BBMag – True… and tell me something: have you been to London? Do you think if you lived in London you could come out even more?
Flávia Schütz – Me, Flávia, no. But my other side, ‘frog’ (as we call our original masculine version before we put the high heels on, lol) has been a few times and London is definitely my kind of place. No doubt about it! I even bought clothes there, some reeeeeeally cool things, I tell you. No doubt I could be happier, more myself and relaxed if I lived in London. Besides being a very cosmopolitan city, it is a Tower of Babel, right? In Piccadilly Circus you can walk past people and not hear the same language twice (laughs). If I could live there I would love to live in Camden Town. There, I know, I could be myself and, like I long for, be “invisible” …
BBMag – To finish: are you happy today being a crossdresser?
Flávia Schütz – Of course! I always have been. If crossdressing didn’t make me happy I would be sad. Naturally: I have my limits. I know where I can and can’t go. I like taking things slow, in my own way, my own style. Naturally I would like to be able to wear better clothes and shoes, in other words, those that are made for women in my day-to-day. What crossdresser wouldn’t? And I would go a little further: one day, a crossdresser during an interview said that if there was a pill she could take to stop her being a crossdresser, she would take it. Not because it is bad, but because only we know the anxiety caused by buying shoes that we can only use at home; buy a beautiful M.A.C lipstick that we can only apply at home; to have to explain thousands of times that we are not gay, with people looking at you with that look of “I know, I know…” It is such a pain! Women can wear any of our clothes, but we can’t wear theirs. This is very unfair. But I know that I will never stop being a crossdresser. Never. I will die a crossdresser. And happy! I hope more soap operas have crossdresser in their cast (laughs) and that, one day, nobody will pay much attention to what others wear. Any chance I will live to see that day?
More about crossdressing
Transformation Studio in London: http://www.adamandeveuk.co.uk/
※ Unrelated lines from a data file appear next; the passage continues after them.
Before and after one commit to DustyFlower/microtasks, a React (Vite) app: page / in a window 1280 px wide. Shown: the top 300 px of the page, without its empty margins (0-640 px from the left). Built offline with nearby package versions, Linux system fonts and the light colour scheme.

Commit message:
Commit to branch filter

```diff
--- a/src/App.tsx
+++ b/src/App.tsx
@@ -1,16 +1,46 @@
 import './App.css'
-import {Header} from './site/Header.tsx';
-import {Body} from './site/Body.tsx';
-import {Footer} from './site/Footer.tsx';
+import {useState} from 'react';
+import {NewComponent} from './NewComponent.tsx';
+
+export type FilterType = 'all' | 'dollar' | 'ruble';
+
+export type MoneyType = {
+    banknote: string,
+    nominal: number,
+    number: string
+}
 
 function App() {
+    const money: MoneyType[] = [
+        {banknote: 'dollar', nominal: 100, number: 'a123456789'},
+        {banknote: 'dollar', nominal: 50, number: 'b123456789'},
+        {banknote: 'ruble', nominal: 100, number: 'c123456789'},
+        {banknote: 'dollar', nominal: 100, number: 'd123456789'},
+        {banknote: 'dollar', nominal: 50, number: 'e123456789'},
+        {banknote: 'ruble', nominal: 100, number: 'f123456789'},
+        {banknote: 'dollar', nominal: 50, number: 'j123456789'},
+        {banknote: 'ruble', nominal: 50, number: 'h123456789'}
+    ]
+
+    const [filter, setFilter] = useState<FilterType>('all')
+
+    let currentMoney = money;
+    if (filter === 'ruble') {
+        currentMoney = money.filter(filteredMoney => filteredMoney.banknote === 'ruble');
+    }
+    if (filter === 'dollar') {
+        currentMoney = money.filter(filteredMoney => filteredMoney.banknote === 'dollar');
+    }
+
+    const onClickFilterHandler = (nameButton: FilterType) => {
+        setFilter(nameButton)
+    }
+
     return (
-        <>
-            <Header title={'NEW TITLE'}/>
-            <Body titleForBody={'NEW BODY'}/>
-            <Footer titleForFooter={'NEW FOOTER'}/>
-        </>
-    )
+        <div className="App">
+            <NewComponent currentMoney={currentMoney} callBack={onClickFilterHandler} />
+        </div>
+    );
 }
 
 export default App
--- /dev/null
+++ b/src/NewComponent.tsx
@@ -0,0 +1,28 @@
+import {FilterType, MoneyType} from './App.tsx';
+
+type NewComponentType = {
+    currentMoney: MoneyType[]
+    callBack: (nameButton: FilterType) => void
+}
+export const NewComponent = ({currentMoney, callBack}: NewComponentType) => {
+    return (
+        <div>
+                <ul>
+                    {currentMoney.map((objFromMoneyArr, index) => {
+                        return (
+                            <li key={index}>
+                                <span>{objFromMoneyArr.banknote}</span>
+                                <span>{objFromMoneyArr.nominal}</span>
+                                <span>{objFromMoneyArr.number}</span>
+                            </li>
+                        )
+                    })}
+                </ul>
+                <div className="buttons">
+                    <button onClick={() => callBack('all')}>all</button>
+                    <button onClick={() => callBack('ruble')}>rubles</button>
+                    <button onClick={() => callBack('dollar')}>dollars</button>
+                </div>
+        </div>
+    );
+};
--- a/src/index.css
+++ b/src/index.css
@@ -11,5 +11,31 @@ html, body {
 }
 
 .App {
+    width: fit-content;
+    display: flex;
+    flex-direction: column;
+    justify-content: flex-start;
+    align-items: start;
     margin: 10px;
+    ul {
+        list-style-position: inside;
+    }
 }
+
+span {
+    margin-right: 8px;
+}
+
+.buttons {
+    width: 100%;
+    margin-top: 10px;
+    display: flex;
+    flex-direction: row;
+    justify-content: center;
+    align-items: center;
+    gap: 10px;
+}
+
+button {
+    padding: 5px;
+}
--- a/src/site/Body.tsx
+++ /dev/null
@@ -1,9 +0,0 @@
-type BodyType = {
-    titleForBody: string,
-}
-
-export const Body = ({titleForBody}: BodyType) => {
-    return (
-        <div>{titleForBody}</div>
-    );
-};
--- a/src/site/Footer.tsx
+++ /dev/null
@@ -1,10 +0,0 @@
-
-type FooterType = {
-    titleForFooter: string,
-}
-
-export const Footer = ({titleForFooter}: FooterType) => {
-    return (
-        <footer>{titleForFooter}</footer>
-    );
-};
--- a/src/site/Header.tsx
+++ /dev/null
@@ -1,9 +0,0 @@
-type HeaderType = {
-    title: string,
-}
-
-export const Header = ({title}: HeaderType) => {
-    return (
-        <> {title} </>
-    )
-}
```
Movies with crossdressing themes: Ed Wood, Tootsie, Glen or Glenda, Victor or Victoria, The New Girlfriend, The Dutch Girl this is fantastic, but the theme is transsexual, not crossdressing. Even so, crossdressers will love it.)